The medical doctor has worked in places like East Africa, Nepal and Iraq. Last year, he won the Helen Keller Humanitarian Award for his work in fighting malnutrition and Ebola.

Sania Nishtar, Pakistan

A trained cardiologist based in Islamabad, Nishtar is the co-chair of WHO's commission on ending childhood obesity. She's also the founder and president of Heartfile, a think tank that focuses on public health in her country. She believes her perspective as a Pakistani and a woman will help bring diversity to WHO.

"I am a bridge between the Muslim world and the west and have the confidence of both developed and developing countries," she told The Lancet. "As a woman leader and change agent, I am particularly gender-sensitive ... I can bring diverse voices to the negotiating table."

Nishtar is the subject of a 2016 documentary from the U.K. called Choked Pipes, which follows her work on bringing health care to the under-served in Pakistan.

Miklós Szócska, Hungary

Szócska is the founder of the Health Services Management Training Centre, a Hungarian health policy think tank supported by WHO and the World Bank. He's also the former Hungarian minister of state for health, where he helped enforce a ban on smoking in public spaces, limit trans fats in foods, and introduce a tax food and beverages with added sugar and salt.

In his statement to The Lancet, Szócska said he couldn't pass any of those big policies without being a team player. "I habitually do my job working in teams, and as public health interventions are collaborative efforts, I am ready to mobilize WHO and the best public health experts ... to support our decisions and actions," he said.

He definitely has a past life different from the other candidates. In the early 80s, Szócska was a member of a punk rock band called ETA, where he wrote politically charged songs with vulgar lyrics — but told the Hungarian press that these songs of youthful rebellion wouldn't be appropriate today.

Copyright 2021 NPR. To see more, visit https://www.npr.org.

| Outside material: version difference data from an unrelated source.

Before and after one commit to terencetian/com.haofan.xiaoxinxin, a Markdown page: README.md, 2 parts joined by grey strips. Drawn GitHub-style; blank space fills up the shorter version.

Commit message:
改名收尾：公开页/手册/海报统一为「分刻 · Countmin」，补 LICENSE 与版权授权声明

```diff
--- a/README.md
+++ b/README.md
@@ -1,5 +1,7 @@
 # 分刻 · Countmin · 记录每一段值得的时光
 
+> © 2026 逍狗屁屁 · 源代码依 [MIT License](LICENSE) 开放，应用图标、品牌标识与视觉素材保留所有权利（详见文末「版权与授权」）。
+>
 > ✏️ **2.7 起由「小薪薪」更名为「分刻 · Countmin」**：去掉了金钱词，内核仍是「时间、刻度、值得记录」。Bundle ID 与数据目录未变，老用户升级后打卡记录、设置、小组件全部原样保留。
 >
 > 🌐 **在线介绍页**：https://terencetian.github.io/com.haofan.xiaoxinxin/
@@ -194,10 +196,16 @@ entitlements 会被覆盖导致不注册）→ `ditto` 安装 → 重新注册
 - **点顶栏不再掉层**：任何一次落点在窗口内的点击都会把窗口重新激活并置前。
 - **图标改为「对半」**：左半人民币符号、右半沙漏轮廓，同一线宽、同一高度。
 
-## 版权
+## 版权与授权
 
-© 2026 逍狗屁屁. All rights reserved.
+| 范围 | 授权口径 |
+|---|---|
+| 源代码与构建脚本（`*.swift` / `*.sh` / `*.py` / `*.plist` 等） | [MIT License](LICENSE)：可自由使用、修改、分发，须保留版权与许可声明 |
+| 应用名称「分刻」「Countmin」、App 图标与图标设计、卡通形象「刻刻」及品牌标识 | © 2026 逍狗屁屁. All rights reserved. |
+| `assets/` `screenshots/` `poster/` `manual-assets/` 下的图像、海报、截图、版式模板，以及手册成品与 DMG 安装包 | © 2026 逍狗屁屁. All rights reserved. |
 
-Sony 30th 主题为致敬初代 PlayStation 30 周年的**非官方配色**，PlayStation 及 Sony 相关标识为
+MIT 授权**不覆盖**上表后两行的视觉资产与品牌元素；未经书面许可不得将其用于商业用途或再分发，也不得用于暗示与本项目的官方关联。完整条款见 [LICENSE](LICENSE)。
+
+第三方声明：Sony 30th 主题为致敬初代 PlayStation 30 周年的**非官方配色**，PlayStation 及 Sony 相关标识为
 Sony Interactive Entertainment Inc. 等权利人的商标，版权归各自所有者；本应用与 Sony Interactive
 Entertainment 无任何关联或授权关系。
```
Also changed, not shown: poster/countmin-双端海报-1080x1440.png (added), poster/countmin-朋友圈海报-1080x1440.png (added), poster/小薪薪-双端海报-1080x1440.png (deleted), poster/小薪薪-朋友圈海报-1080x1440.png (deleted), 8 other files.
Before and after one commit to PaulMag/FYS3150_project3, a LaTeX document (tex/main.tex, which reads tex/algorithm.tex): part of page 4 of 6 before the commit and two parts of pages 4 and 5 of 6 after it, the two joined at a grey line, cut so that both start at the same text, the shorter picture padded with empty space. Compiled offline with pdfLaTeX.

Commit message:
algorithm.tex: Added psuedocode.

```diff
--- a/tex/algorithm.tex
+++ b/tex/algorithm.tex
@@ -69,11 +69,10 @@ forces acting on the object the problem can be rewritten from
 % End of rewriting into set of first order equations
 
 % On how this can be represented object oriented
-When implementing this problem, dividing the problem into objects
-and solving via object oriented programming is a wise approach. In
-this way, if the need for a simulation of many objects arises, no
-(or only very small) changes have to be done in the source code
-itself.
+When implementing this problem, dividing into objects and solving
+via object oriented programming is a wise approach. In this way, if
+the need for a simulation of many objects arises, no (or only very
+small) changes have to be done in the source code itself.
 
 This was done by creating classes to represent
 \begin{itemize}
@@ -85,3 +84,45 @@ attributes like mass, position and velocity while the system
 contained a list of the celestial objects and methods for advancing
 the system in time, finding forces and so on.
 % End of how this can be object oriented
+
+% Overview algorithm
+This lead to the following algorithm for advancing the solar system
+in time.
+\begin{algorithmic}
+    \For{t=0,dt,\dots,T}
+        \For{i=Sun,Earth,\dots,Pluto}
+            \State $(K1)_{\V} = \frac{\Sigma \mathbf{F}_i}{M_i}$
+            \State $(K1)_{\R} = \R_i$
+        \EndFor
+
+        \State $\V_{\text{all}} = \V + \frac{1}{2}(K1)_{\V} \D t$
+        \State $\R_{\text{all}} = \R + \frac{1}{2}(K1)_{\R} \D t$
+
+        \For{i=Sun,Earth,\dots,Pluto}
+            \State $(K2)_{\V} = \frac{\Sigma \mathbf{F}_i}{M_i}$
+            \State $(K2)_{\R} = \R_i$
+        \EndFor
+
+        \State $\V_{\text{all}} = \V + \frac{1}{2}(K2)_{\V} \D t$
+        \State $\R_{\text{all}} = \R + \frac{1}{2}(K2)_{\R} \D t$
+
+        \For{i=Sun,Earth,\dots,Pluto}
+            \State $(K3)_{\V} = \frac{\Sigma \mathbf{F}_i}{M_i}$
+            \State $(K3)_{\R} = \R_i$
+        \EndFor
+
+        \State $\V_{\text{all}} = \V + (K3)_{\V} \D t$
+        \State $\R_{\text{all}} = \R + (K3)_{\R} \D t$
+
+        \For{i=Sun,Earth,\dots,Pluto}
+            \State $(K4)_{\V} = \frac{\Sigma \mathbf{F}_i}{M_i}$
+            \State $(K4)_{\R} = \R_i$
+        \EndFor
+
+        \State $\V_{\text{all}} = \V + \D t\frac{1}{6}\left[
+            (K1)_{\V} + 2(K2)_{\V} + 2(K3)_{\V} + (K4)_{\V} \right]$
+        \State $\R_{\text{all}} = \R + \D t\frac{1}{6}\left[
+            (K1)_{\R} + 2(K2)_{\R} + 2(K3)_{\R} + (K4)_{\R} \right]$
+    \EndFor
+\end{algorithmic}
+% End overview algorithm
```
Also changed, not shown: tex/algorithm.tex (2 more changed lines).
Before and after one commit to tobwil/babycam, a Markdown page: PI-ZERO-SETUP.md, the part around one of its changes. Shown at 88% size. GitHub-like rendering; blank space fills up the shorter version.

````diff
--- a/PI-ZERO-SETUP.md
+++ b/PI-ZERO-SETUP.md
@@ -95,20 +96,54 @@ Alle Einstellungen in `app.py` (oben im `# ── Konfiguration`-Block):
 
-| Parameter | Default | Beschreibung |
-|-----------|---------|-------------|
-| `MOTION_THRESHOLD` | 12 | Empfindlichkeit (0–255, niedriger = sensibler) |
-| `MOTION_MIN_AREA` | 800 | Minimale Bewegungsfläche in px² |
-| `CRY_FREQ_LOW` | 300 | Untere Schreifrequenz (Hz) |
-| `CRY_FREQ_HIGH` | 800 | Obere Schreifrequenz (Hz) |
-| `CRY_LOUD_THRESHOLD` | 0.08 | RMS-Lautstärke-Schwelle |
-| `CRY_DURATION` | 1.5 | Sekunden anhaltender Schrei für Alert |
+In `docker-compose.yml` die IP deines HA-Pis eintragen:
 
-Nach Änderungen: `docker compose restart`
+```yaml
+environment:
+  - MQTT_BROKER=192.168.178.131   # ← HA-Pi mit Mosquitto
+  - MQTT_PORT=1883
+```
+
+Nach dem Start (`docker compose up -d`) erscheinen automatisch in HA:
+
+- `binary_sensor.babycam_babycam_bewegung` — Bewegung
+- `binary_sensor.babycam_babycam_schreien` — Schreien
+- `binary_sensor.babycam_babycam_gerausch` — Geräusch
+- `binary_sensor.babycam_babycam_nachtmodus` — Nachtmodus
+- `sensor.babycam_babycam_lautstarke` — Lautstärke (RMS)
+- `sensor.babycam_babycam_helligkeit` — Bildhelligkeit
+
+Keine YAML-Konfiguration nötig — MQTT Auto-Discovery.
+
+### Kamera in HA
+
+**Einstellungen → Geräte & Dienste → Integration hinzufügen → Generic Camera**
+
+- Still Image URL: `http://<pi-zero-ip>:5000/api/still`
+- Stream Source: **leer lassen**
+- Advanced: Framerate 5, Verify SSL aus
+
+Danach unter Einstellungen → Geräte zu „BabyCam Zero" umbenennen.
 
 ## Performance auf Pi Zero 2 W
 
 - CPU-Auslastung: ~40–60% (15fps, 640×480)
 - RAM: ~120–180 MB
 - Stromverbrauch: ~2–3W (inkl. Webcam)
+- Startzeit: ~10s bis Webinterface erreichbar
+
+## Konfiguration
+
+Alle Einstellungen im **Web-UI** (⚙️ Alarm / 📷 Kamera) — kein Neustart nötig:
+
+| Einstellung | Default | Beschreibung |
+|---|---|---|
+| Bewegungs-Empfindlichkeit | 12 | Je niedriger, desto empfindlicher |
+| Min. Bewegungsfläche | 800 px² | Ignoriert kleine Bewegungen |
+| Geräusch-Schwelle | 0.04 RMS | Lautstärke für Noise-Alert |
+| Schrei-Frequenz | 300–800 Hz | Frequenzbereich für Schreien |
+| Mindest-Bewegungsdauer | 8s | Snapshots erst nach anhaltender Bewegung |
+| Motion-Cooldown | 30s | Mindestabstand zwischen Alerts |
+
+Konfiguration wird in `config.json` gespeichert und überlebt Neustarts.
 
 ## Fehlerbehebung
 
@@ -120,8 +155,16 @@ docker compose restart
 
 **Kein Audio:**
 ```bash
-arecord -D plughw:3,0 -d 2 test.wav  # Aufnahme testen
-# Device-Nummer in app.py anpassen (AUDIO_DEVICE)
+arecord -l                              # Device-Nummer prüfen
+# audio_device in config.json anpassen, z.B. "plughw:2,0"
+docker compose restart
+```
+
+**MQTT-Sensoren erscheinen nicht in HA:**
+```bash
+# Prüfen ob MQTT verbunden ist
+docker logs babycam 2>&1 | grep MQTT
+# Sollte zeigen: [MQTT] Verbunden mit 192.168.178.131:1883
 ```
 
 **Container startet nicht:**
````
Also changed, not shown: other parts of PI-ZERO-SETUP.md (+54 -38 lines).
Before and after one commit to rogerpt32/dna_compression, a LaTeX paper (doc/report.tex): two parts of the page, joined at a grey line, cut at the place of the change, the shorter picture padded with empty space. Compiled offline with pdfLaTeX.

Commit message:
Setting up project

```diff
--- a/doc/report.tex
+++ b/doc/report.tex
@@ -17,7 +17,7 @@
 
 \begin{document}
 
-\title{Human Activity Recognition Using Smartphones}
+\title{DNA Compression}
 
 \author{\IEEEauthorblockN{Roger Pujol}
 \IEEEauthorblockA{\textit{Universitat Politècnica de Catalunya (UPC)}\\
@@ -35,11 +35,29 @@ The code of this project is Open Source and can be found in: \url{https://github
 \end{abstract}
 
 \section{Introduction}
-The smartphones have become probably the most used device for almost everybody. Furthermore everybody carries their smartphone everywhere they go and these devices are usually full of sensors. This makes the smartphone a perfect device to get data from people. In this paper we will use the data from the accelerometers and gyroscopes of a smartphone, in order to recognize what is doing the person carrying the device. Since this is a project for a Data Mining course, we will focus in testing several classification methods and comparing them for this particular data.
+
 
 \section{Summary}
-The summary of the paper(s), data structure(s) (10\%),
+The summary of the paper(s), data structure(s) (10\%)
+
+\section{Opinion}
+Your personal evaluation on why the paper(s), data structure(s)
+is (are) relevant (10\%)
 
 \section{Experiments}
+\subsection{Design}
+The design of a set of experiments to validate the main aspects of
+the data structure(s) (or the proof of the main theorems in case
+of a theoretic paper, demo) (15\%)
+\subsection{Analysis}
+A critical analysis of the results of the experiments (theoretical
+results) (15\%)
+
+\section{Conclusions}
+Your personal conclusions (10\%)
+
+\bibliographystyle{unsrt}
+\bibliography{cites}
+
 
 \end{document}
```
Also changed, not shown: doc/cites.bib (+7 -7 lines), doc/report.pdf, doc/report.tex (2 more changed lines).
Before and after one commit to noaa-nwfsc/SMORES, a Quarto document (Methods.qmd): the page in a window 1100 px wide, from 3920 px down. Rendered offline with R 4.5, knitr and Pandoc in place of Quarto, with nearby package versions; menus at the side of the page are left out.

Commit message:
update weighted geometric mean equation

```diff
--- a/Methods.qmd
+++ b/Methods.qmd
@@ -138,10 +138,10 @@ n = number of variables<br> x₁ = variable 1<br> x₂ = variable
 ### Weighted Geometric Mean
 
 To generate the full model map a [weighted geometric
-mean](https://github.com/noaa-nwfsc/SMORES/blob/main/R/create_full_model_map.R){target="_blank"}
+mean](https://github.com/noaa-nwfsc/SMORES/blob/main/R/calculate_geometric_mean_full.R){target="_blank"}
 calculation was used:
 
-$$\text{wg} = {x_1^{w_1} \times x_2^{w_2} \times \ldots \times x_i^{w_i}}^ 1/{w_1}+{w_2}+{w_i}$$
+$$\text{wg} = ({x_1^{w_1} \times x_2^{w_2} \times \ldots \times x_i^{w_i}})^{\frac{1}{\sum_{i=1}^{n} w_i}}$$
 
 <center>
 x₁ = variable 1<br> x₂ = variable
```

Malaka Gharib is the deputy editor and digital strategist on NPR's global health and development team. She covers topics such as the refugee crisis, gender equality and women's health. Her work as part of NPR's reporting teams has been recognized with two Gracie Awards: in 2019 for How To Raise A Human, a series on global parenting, and in 2015 for #15Girls, a series that profiled teen girls around the world.